2.  The removal of regulations.  Reagan again.  From the very beginning, our economy went through periods of prosperity and crash, on the average of every seventeen years.  There was the Panic of 1819, the 1837 Crisis, the Panic of 1873, the Panic of 1893, the 1907 Banker’s Panic, and so on up to the Great Depression. Then Franklin Roosevelt put in controls and restrictions on Wall Street and banking and lo and behold, no depressions and no recessions for fifty years. Reagan comes in and removes those and bang! The S&L crisis, the 2001 recession, the 2007 Mortgage crisis, and the 2008 Bush collapse.  But more importantly, the lack of regulations produced less competition as huge businesses and banks gobbled up smaller ones and created monopolies.  This gives us great income inequality, where the vast majority of wealth in America is concentrated in the very few at a level comparable to the period before the French revolution.

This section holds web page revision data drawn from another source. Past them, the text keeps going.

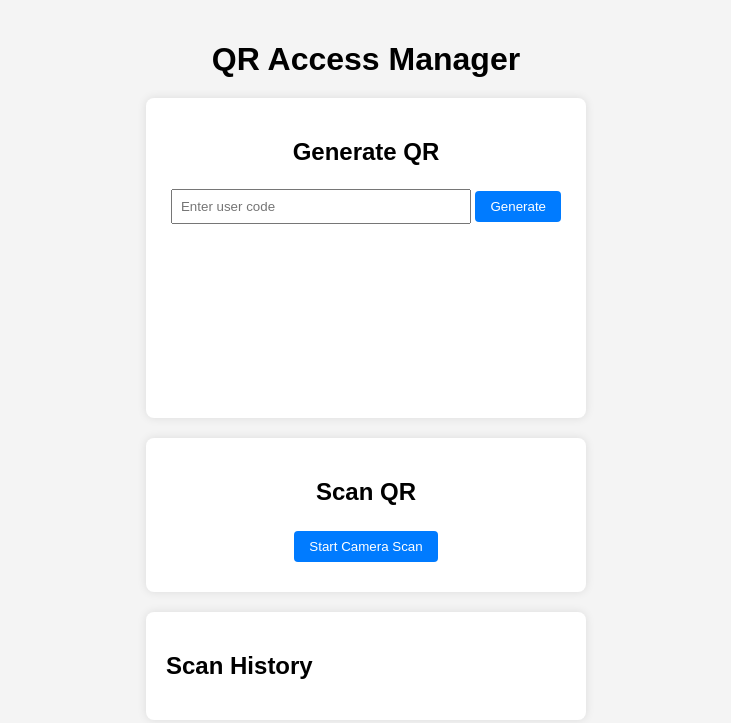
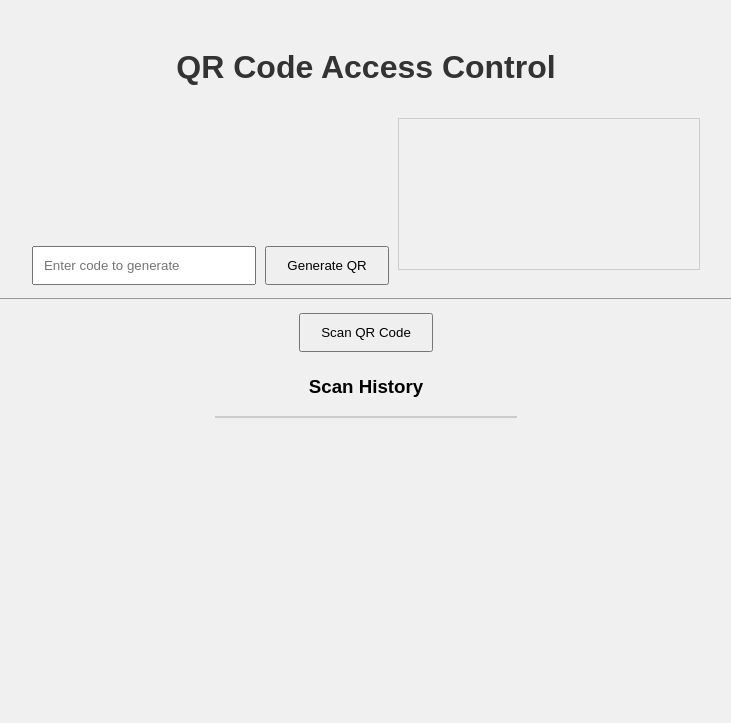
Before and after one commit to csicska1/addmisionpage, a plain HTML site: page index.html in a window 1280 px wide. Shown: the whole page, without its empty margins (274-1005 px from the left). Drawn offline with Linux system fonts and the light colour scheme.

Commit message:
Update index.html

```diff
--- a/index.html
+++ b/index.html
@@ -2,48 +2,51 @@
 <html lang="en">
 <head>
 <meta charset="UTF-8">
-<title>QR Access Manager</title>
-<script src="https://unpkg.com/html5-qrcode@2.3.8/minified/html5-qrcode.min.js"></script>
-<script src="https://cdn.jsdelivr.net/npm/qrcode/build/qrcode.min.js"></script>
+<meta name="viewport" content="width=device-width, initial-scale=1.0">
+<title>QR Code Access Control</title>
 <style>
-  body { font-family: Arial, sans-serif; background:#f4f4f4; margin:0; padding:20px; text-align:center; }
-  h1 { margin-bottom: 5px; }
-  .section { background:#fff; padding:20px; margin:20px auto; border-radius:8px; max-width:400px; box-shadow:0 0 10px rgba(0,0,0,0.1); }
-  input[type=text]{ width:70%; padding:8px; margin-bottom:10px; }
-  button{ padding:8px 15px; cursor:pointer; border:none; background:#007BFF; color:white; border-radius:4px; margin-top:5px; }
-  button:hover{ background:#0056b3; }
-  #qr-canvas { margin-top:10px; }
-  #qr-reader { width:300px; margin:10px auto; display:none; }
-  #result { font-size:1.2em; margin-top:10px; font-weight:bold; }
+  body { font-family: Arial, sans-serif; text-align:center; padding:20px; background:#f0f0f0; }
+  h1 { color:#333; }
+  input { padding:10px; width:200px; }
+  button { padding:10px 20px; margin:5px; cursor:pointer; }
+  #qr-canvas { margin-top:10px; border:1px solid #ccc; }
+  #qr-reader { width:300px; margin:20px auto; display:none; }
+  #result { margin:15px; font-size:1.2em; font-weight:bold; }
   #result.pass { color:green; }
   #result.denied { color:red; }
-  #history { margin-top:20px; text-align:left; max-width:400px; margin-left:auto; margin-right:auto; }
-  #history ul{ list-style:none; padding-left:0; }
-  #history li{ padding:5px; border-bottom:1px solid #ddd; }
+  #scan-history { list-style:none; padding:0; max-height:200px; overflow-y:auto; border:1px solid #ccc; margin:10px auto; width:300px; background:#fff; }
+  #scan-history li { padding:5px; border-bottom:1px solid #eee; text-align:left; }
 </style>
+
+<!-- QR Code library -->
+<script src="https://cdn.jsdelivr.net/npm/qrcode@1.5.1/build/qrcode.min.js"></script>
+
+<!-- Html5 QR code scanner library -->
+<script src="https://unpkg.com/html5-qrcode@2.3.8/minified/html5-qrcode.min.js"></script>
 </head>
 <body>
 
-<h1>QR Access Manager</h1>
+<h1>QR Code Access Control</h1>
 
-<div class="section">
-  <h2>Generate QR</h2>
-  <input type="text" id="qr-text" placeholder="Enter user code" />
-  <button onclick="generateQR()">Generate</button>
-  <div><canvas id="qr-canvas"></canvas></div>
+<!-- QR code generation -->
+<div>
+  <input type="text" id="qr-text" placeholder="Enter code to generate">
+  <button onclick="generateQR()">Generate QR</button>
+  <canvas id="qr-canvas"></canvas>
 </div>
 
-<div class="section">
-  <h2>Scan QR</h2>
-  <button id="start-scan">Start Camera Scan</button>
+<hr>
+
+<!-- QR code scanning -->
+<div>
+  <button id="start-scan">Scan QR Code</button>
   <div id="qr-reader"></div>
-  <div id="result"></div>
 </div>
 
-<div class="section" id="history">
-  <h2>Scan History</h2>
+<div id="result"></div>
+
+<h3>Scan History</h3>
 <ul id="scan-history"></ul>
-</div>
 
 <script>
   // ---------- Allowed codes ----------
@@ -95,7 +98,9 @@ document.getElementById("start-scan").addEventListener("click", function(){
     scanning = true;
     const readerDiv = document.getElementById("qr-reader");
     readerDiv.style.display = "block";
+
     html5QrCode = new Html5Qrcode("qr-reader");
+
     Html5Qrcode.getCameras().then(cameras => {
       if(cameras && cameras.length){
         const cameraId = cameras[0].id;
```
Lines whose indentation alone changed are shown as unchanged.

3.  Gerrymandering.  This isn’t new, but it has gotten so absurd that it keeps those in power there, with hardly any challenges to incumbents.  Therefore, there is no one “stirring up the pot” and bringing in new blood to change things.  In certain districts, it is impossible for the other party to challenge the incumbent party.  This is terrible for democracy, which — like capitalism — needs competition to survive.

4.  The removal of campaign contribution limits.  With Citizen’s United and today’s McCutcheon decision, the Supreme Court has vested power in the filthiest rich at the expense of the rest of us.  You have to be daft to deny that money is power, and what these decisions do is to create the two great fictions that “corporations are people” and “money is speech.”  This means those in power now have even more means to keep themselves in power, by being able to spend unlimited, uncontrolled, and unregulated money in politics.

Because, according to the Supreme Court, if you bribe a politician quietly behind the scenes, it’s a crime.  But if you do it as a campaign contribution anonymously, it’s protected speech.

I’m sure I’ll have more to say on this latest nail in democracy’s coffin but for now I am just too angry to think.

Supreme Court ready to once again side with corporations over people

Based on the arguments presented at the Supreme Court today in the Hobby Lobby case, the conservative members of the Supreme Court once more appear ready to hold that corporations have more rights than people.  This is not a surprise to anyone who follows the court.

New U.S. Supreme Court Poses For "Class Photo"

It seems that corporations are people, and a corporation can have a religion.  What’s more, their religion is more powerful than your religion, and if you work for them, they can force their religious views on you.

Where is this in the Constitution?  Ha ha!  Didn’t you read the word “corporation”?  That’s all you need to know to determine how Scalia and his pals will vote.

The more liberal members of the Court (the three women especially) questioned how you could determine a corporation’s religion.  “How does a corporation exercise religion?” Sotomayor asked.  A poll of shareholders?  What about shareholders that do not share the same religion as the CEO?

Opponents rightfully pointed out that this could lead to corporations deciding that they could use their religion to justify firing all gays, prohibiting women from working, and otherwise taking away our basic rights.

This has the possibility of rising to the level of “terrible decisions” reached only previously by the Citizen’s United decision which found two fictions to be law:  that not only are corporations people, but  money is speech — therefore corporations have the right to speech much greater than those of us poor individuals.

Well, it will be the most terrible decision until the Supreme Court tops it with the follow-up case later this year that holds that individual limitations on campaign contributions are also invalid … at which time it may just be easier to allow the billionaires to vote for us.